* [WORK REQUIRED]
Whenever a line in the material below includes "Dialog", copy that line.

* [GIVEN RECORDS]

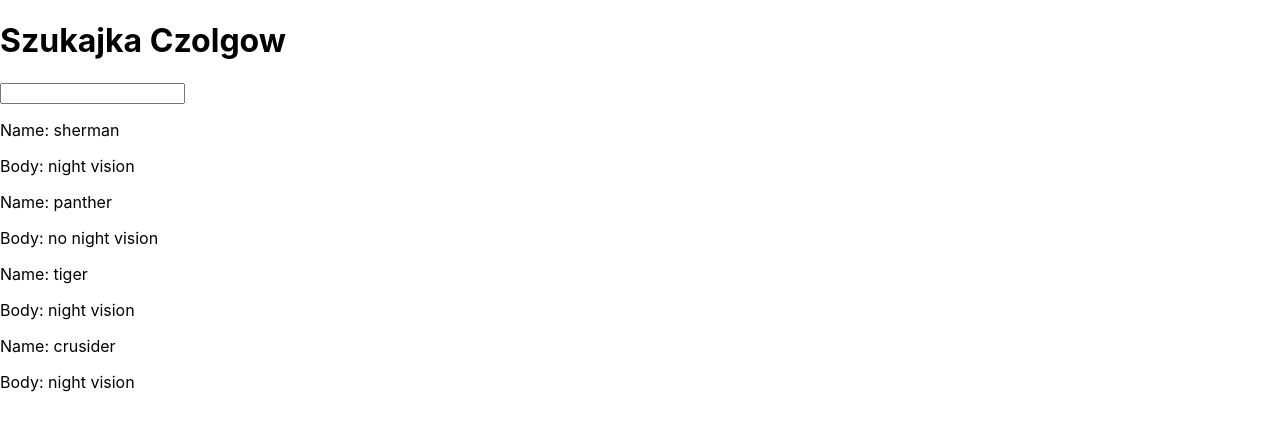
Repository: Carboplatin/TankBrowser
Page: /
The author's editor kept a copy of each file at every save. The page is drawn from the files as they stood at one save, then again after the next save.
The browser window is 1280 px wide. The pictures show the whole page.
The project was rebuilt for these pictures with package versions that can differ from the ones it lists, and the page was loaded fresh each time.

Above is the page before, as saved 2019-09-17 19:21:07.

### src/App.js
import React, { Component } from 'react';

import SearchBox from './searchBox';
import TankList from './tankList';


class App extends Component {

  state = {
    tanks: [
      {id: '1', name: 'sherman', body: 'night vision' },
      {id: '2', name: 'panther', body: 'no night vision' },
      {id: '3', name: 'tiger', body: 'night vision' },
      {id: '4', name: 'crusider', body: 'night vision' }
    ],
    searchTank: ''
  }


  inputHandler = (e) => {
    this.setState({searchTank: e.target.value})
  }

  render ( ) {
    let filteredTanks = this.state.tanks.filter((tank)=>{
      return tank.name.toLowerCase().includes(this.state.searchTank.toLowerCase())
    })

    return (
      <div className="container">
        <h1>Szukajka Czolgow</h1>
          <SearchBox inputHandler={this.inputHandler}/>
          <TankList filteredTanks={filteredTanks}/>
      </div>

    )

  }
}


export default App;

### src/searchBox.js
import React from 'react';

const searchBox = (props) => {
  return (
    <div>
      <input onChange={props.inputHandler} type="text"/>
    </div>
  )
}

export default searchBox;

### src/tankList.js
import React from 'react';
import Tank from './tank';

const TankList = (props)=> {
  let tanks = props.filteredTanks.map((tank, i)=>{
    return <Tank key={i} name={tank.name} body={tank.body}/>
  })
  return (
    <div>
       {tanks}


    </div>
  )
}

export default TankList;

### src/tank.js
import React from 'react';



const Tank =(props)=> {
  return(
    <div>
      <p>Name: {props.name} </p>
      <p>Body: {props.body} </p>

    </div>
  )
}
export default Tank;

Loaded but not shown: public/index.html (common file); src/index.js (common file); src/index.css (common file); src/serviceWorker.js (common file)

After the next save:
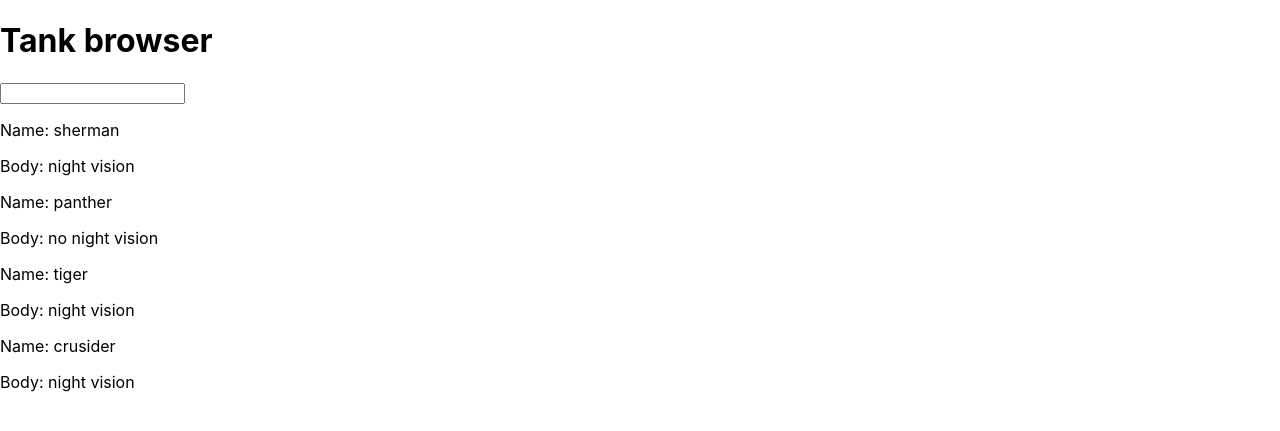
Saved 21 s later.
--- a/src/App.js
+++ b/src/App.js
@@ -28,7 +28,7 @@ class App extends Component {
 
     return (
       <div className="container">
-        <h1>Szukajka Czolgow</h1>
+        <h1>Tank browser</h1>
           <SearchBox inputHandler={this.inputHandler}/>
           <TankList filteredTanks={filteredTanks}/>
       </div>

--

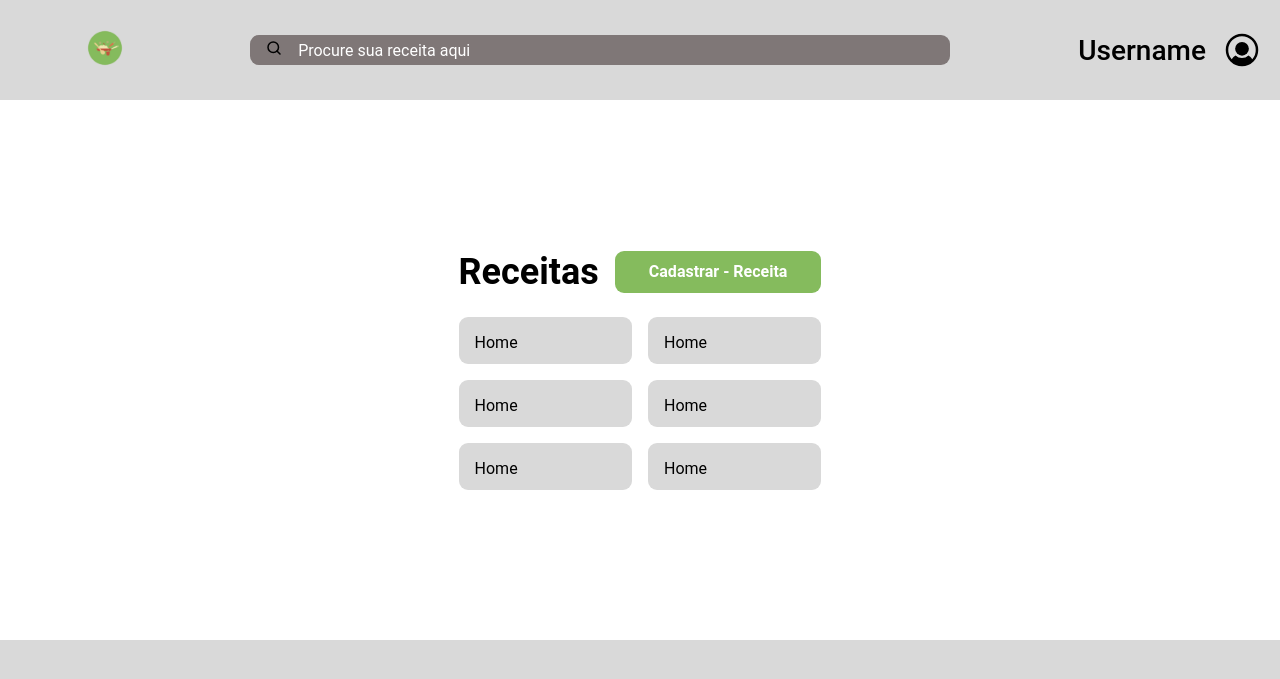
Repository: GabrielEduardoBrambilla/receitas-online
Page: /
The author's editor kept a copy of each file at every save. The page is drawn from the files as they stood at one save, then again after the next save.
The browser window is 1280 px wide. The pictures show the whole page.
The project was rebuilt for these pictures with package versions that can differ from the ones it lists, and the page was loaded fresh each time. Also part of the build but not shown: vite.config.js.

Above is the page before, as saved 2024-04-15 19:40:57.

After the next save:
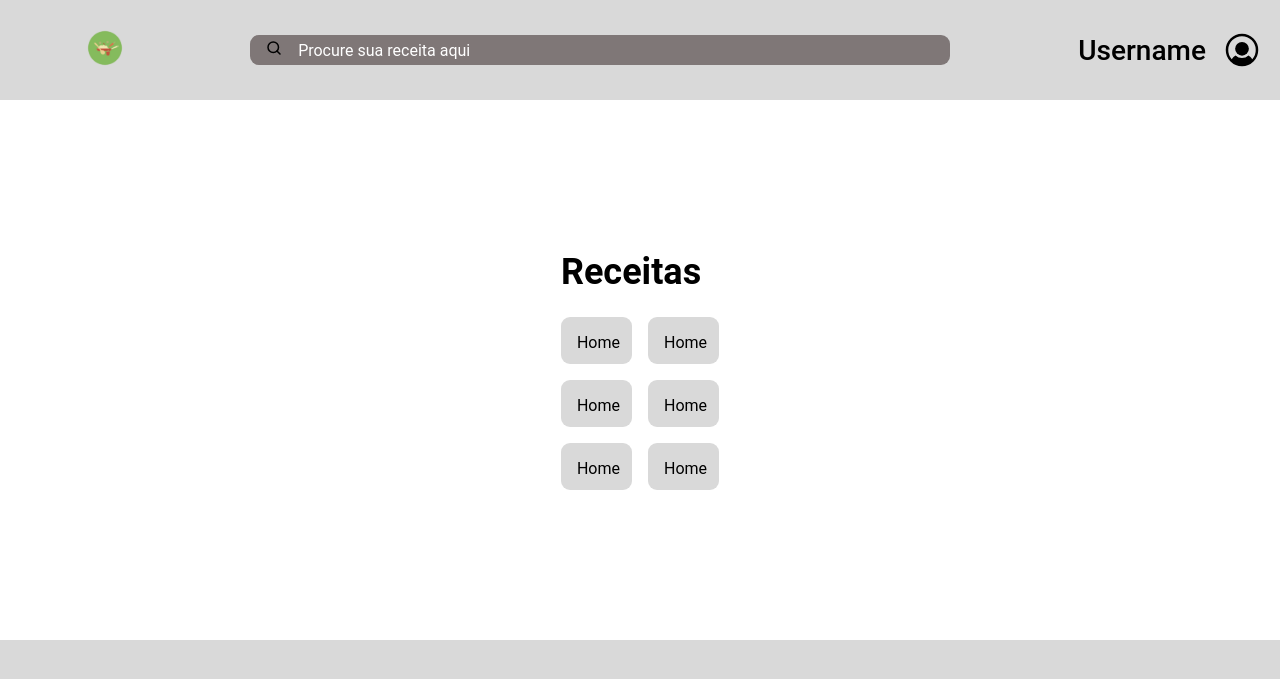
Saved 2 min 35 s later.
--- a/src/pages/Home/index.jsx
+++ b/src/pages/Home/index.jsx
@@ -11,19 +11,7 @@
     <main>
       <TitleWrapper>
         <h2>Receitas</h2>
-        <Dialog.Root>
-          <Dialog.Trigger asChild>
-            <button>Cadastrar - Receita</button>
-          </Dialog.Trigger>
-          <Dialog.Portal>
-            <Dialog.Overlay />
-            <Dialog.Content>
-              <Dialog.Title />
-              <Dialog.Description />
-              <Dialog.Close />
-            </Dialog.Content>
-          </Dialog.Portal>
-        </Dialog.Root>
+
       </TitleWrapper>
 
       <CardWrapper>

...

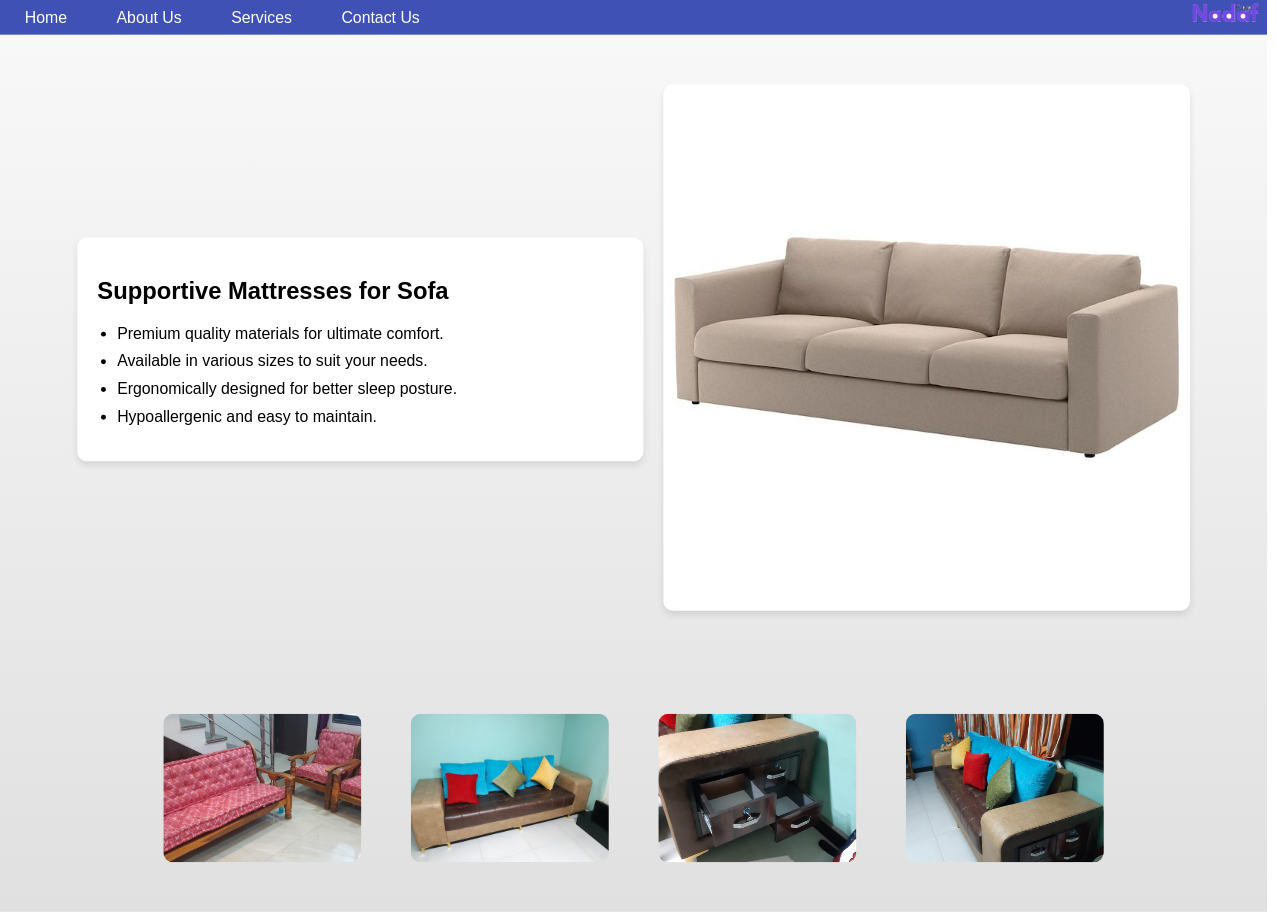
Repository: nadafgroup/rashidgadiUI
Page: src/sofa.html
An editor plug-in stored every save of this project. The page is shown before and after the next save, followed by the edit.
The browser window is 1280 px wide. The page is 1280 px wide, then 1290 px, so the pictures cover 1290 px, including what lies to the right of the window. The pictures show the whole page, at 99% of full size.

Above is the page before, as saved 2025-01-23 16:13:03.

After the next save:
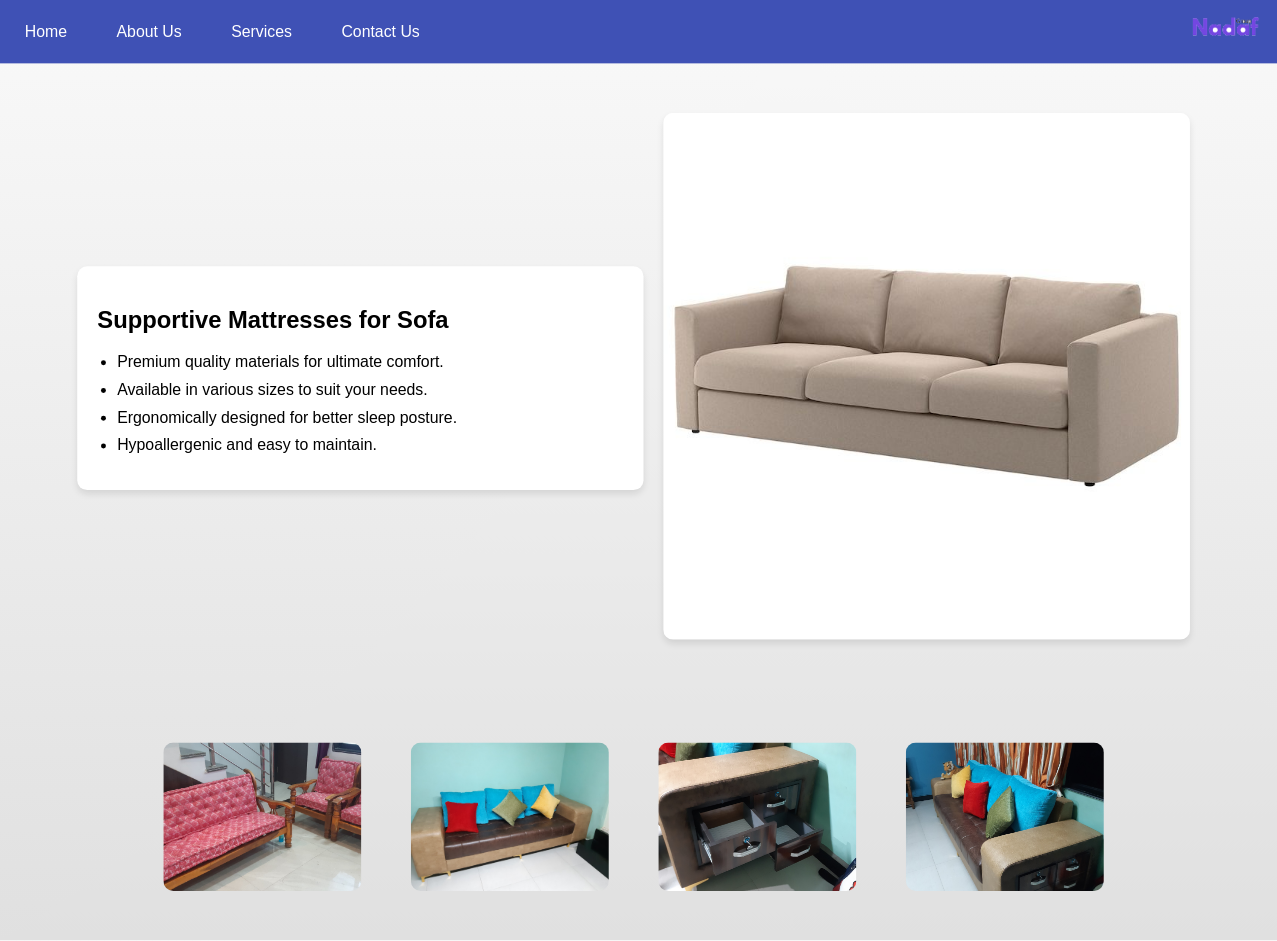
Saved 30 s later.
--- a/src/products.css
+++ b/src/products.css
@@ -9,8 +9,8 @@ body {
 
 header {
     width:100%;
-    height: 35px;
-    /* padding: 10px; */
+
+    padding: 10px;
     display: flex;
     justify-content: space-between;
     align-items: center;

* [YOUR RESPONSE]
-        <Dialog.Root>
-          <Dialog.Trigger asChild>
-          </Dialog.Trigger>
-          <Dialog.Portal>
-            <Dialog.Overlay />
-            <Dialog.Content>
-              <Dialog.Title />
-              <Dialog.Description />
-              <Dialog.Close />
-            </Dialog.Content>
-          </Dialog.Portal>
-        </Dialog.Root>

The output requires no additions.